[show abstract][hide abstract] ABSTRACT: Vagus nerve stimulation (VNS) for the treatment of refractory partial epileptic seizures with or without secondary generalisation in patients older than 12 years was approved in Europe in 1994 and in the United States in 1997. We have studied the efficacy of VNS in patients with pharmacoresistant epilepsy hospitalized in the Neurology Department of the University Hospital Centre Zagreb. From 1997 to 2001 we have implanted VNS in 11 patients with pharmacoresistant epilepsy, who were magnetic resonance imaging (MRI) negative and from May 2007 to May 2009 in 11 patients with pharmacoresistant epilepsy, 9 of them were MRI positive, and were inoperable due to localisation of the pathomorphologic changes (ganglioglioma, hamartoma, various types of cortical dysplasia, porencephalic cysts), 2 were MR negative. In the group of MRI negative patients 1 patient had complex partial seizures (CPS), 6 patients had CPS with secondary generalisation, 2 patients had primary generalized epilepsy (PGE) including myoclonic, absence, atonic and tonic-clonic seizures, one patient had PGE and CPS, and 3 patients had Lennox-Gastaut syndrome (LGS). In the group of MRI positive patients one patient had elementary partial seizures (EPS) and CPS, two patients had EPS and CPS with secondary generalisation, one patient had CPS, 3 patients had CPS with secondary generalisation, and 2 patients had CPS with secondary generalisation as well as atonic seizures. After continuous follow-up of 11 MRI negative patients during 5 years and 2 MRI negative patients during one year there was decrease in mean-seizure frequency of 51.67%. After continuous follow-up of 9 MRI positive patients during 2 years there was decrease in mean-seizure frequency of 61.9%. The most frequent side effects were hoarseness, throat pain and cough in the "on phase" of the VNS, but they were mild and transitory. We can conclude that VNS was effective mode of therapy in our group of patients with pharmacoresistant epilepsy.

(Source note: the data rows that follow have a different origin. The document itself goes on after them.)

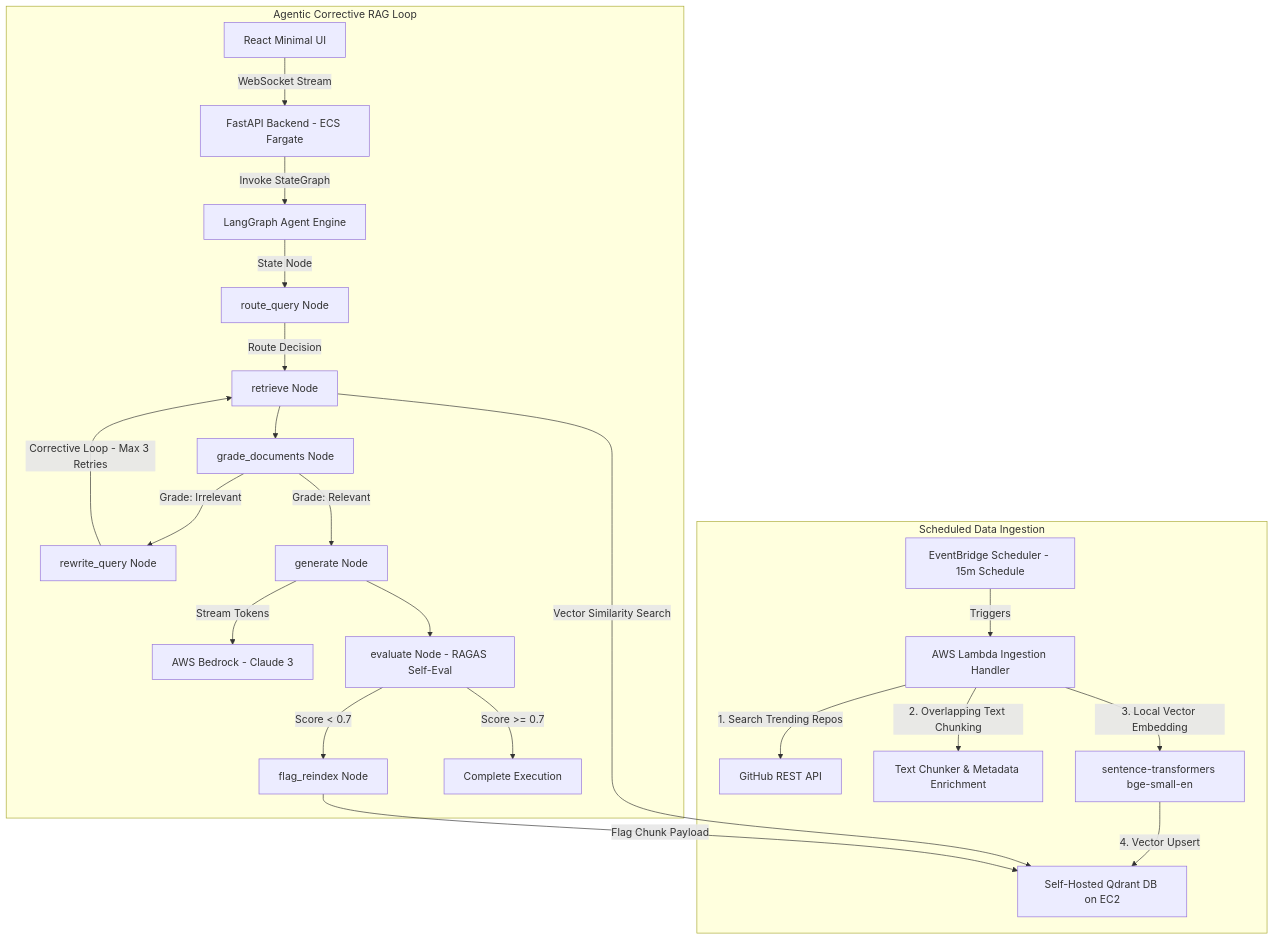
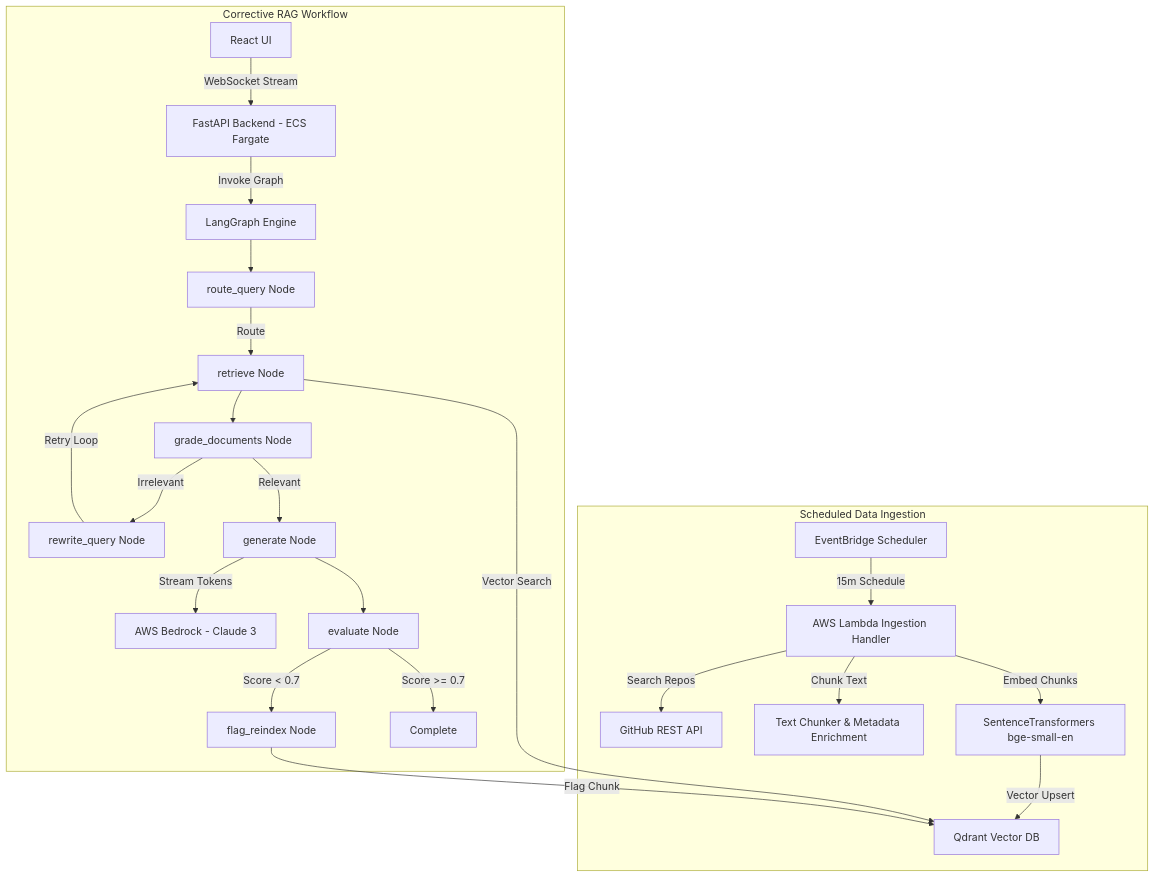
Before and after one commit to varmaleena/-agentic-rag-github-trending: the diagram in README.md, drawn with Mermaid. The commit also changed other lines of this file and 5 other files, not shown here.

Commit message:
refactor: clean codebase, complete ingestion pipeline and update docs

````diff
--- a/README.md
+++ b/README.md
@@ -21,31 +19,31 @@
 ```mermaid
 graph TD
     subgraph Scheduled Data Ingestion
-        EB[EventBridge Scheduler - 15m Schedule] -->|Triggers| L1[AWS Lambda Ingestion Handler]
-        L1 -->|1. Search Trending Repos| GH[GitHub REST API]
-        L1 -->|2. Overlapping Text Chunking| CH[Text Chunker & Metadata Enrichment]
-        L1 -->|3. Local Vector Embedding| EMB[sentence-transformers bge-small-en]
-        EMB -->|4. Vector Upsert| QD[Self-Hosted Qdrant DB on EC2]
+        EB[EventBridge Scheduler] -->|15m Schedule| L1[AWS Lambda Ingestion Handler]
+        L1 -->|Search Repos| GH[GitHub REST API]
+        L1 -->|Chunk Text| CH[Text Chunker & Metadata Enrichment]
+        L1 -->|Embed Chunks| EMB[SentenceTransformers bge-small-en]
+        EMB -->|Vector Upsert| QD[Qdrant Vector DB]
     end
 
-    subgraph Agentic Corrective RAG Loop
-        UI[React Minimal UI] -->|WebSocket Stream| API[FastAPI Backend - ECS Fargate]
-        API -->|Invoke StateGraph| LG[LangGraph Agent Engine]
+    subgraph Corrective RAG Workflow
+        UI[React UI] -->|WebSocket Stream| API[FastAPI Backend - ECS Fargate]
+        API -->|Invoke Graph| LG[LangGraph Engine]
         
-        LG -->|State Node| RN[route_query Node]
-        RN -->|Route Decision| RET[retrieve Node]
-        RET -->|Vector Similarity Search| QD
+        LG --> RN[route_query Node]
+        RN -->|Route| RET[retrieve Node]
+        RET -->|Vector Search| QD
         
         RET --> GD[grade_documents Node]
-        GD -->|Grade: Irrelevant| RW[rewrite_query Node]
-        RW -->|Corrective Loop - Max 3 Retries| RET
+        GD -->|Irrelevant| RW[rewrite_query Node]
+        RW -->|Retry Loop| RET
         
-        GD -->|Grade: Relevant| GEN[generate Node]
+        GD -->|Relevant| GEN[generate Node]
         GEN -->|Stream Tokens| BDR[AWS Bedrock - Claude 3]
-        GEN --> EVAL[evaluate Node - RAGAS Self-Eval]
+        GEN --> EVAL[evaluate Node]
         
         EVAL -->|Score < 0.7| FLG[flag_reindex Node]
-        FLG -->|Flag Chunk Payload| QD
-        EVAL -->|Score >= 0.7| END[Complete Execution]
+        FLG -->|Flag Chunk| QD
+        EVAL -->|Score >= 0.7| END[Complete]
     end
 ```
````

Collegium antropologicum 09/2011; 35(3):755-60. · 0.61 Impact Factor
[show abstract][hide abstract] ABSTRACT: Physicians occasionally encounter the punch-drunk syndrome among boxers after longlasting careers characterized by blows to the head. The list of sports leading to punch-drunk syndrome is rapidly increasing, making it a notable public health problem. A lack of specific findings leads to defects in reporting the condition, and consequently to delay in treatment. Although the rigorous enforcement of sport rules and constant improvements of sporting equipment have decreased the occurrence of the syndrome, early detection of punch-drunk syndrome is crucial and would have comprehensive benefits. Two groups of signs and symptoms can be identified: dementia and Parkinsonism. A prompt diagnosis with a correct classification of the suspected cases is crucial. Therefore, we offer an overview of the symptomatology as well as proposing the introduction of a screening method among risk groups based on generic and minute neurological examination and dementia testing.
Medical Hypotheses 07/2011; 77(4):633-7. · 1.05 Impact Factor

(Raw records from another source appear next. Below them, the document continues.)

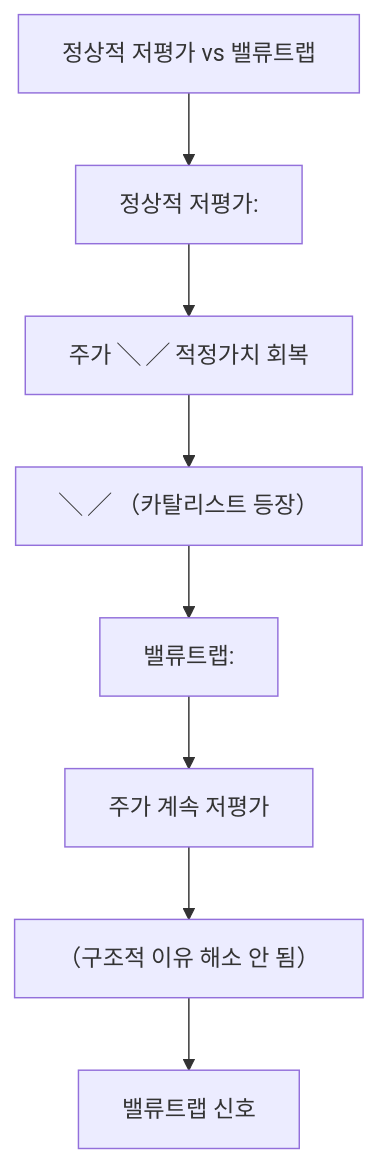
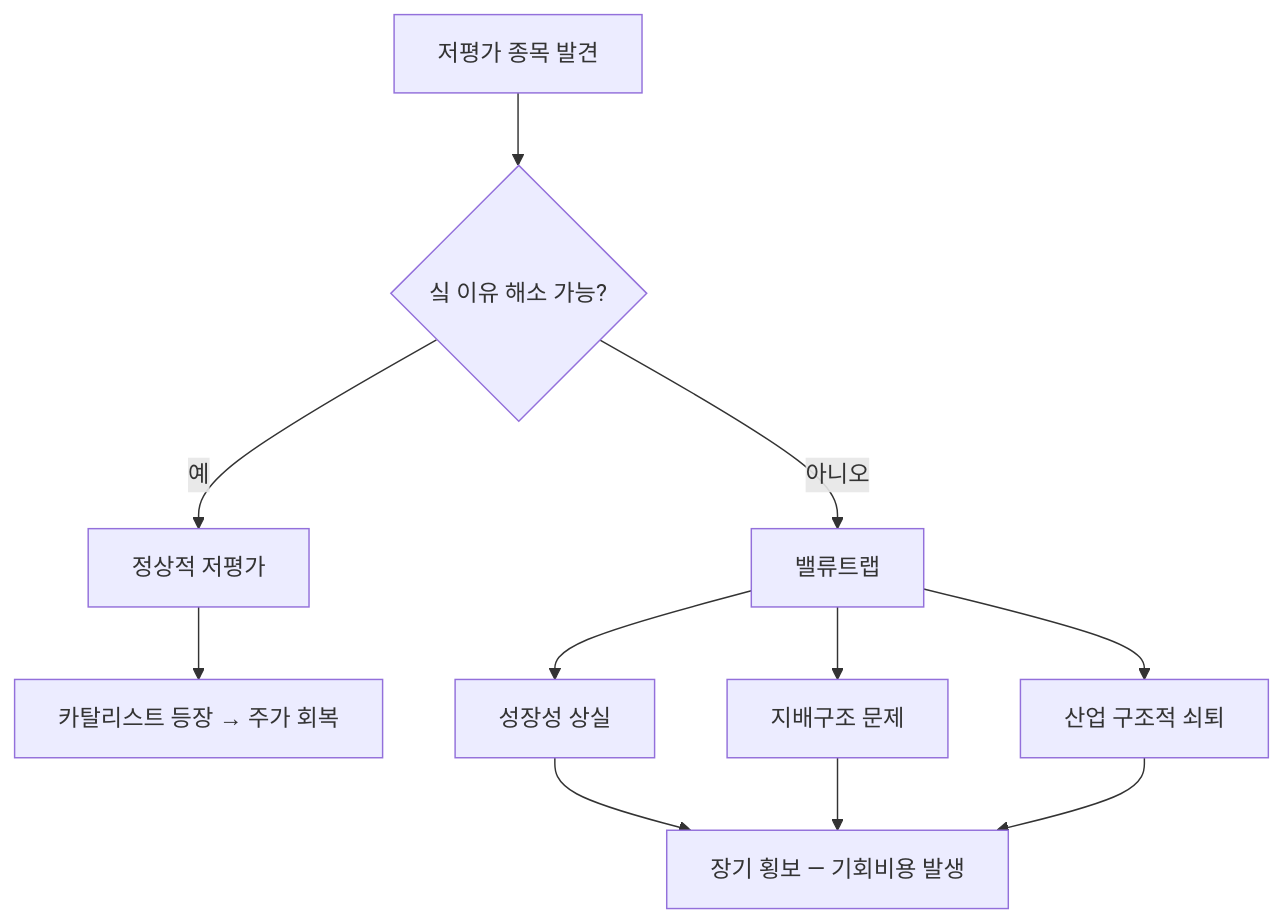
One commit to yeongseon/stock-visual-note changed the diagram in content/stock-terms/ko/level-10-company-analysis/value-trap.md. Above: the diagram before and after it, drawn with Mermaid. The commit also changed other lines of this file and 96 other files, not shown here.

Commit message:
Rewrite all 98 remaining articles: branching Mermaid diagrams, natural search_intent, compelling seo_titles, clean descriptions

````diff
--- a/content/stock-terms/ko/level-10-company-analysis/value-trap.md
+++ b/content/stock-terms/ko/level-10-company-analysis/value-trap.md
@@ -42,18 +42,14 @@
 ```mermaid
 graph TD
-    N0["정상적 저평가 vs 밸류트랩"]
-    N1["정상적 저평가:"]
-    N2["주가 ╲ ╱ 적정가치 회복"]
-    N3["╲ ╱ （카탈리스트 등장）"]
-    N4["밸류트랩:"]
-    N5["주가 계속 저평가"]
-    N6["（구조적 이유 해소 안 됨）"]
-    N7["밸류트랩 신호"]
-    N0 --> N1
-    N1 --> N2
-    N2 --> N3
-    N3 --> N4
-    N4 --> N5
-    N5 --> N6
-    N6 --> N7
+    A["저평가 종목 발견"]
+    A --> B{"싴 이유 해소 가능?"}
+    B -->|"예"| C["정상적 저평가"]
+    B -->|"아니오"| D["밸류트랩"]
+    C --> C1["카탈리스트 등장 → 주가 회복"]
+    D --> D1["성장성 상실"]
+    D --> D2["지배구조 문제"]
+    D --> D3["산업 구조적 쇠퇴"]
+    D1 --> E["장기 횡보 — 기회비용 발생"]
+    D2 --> E
+    D3 --> E
 ```
````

[show abstract][hide abstract] ABSTRACT: In 1998, a teleradiology system was established in Croatia. It connects 34 CT, MRI and DSA scanners in 29 hospitals with a referral centre in the neurosurgery department in Zagreb. In the first three years of its use, the network saved more than 400,000 km of patient transportation (i.e. without a teleconsultation, all of the patients would have had to be transported to the nearest referral neurosurgical unit). During the first seven years, an archive with 25,366 expert opinions was collected. A total of 7103 (28%) expert opinions were provided for the distant regional hospitals. The most common diagnoses for patients from regional hospitals were neurotrauma (53%), cerebrovascular diseases (22%) and brain tumours (19%). The teleradiology system was used less often for lumbar disc disease (4%), hydrocephalus or other neurosurgical disorders (2%). The most valuable results from teleradiology were the decisions about proper and effective patient treatment. In Croatia, the national teleradiology network for neurosurgery has speeded up therapy, avoided unnecessary travelling for patients and reduced costs.
Journal of telemedicine and telecare 02/2009; 15(3):142-4. · 0.92 Impact Factor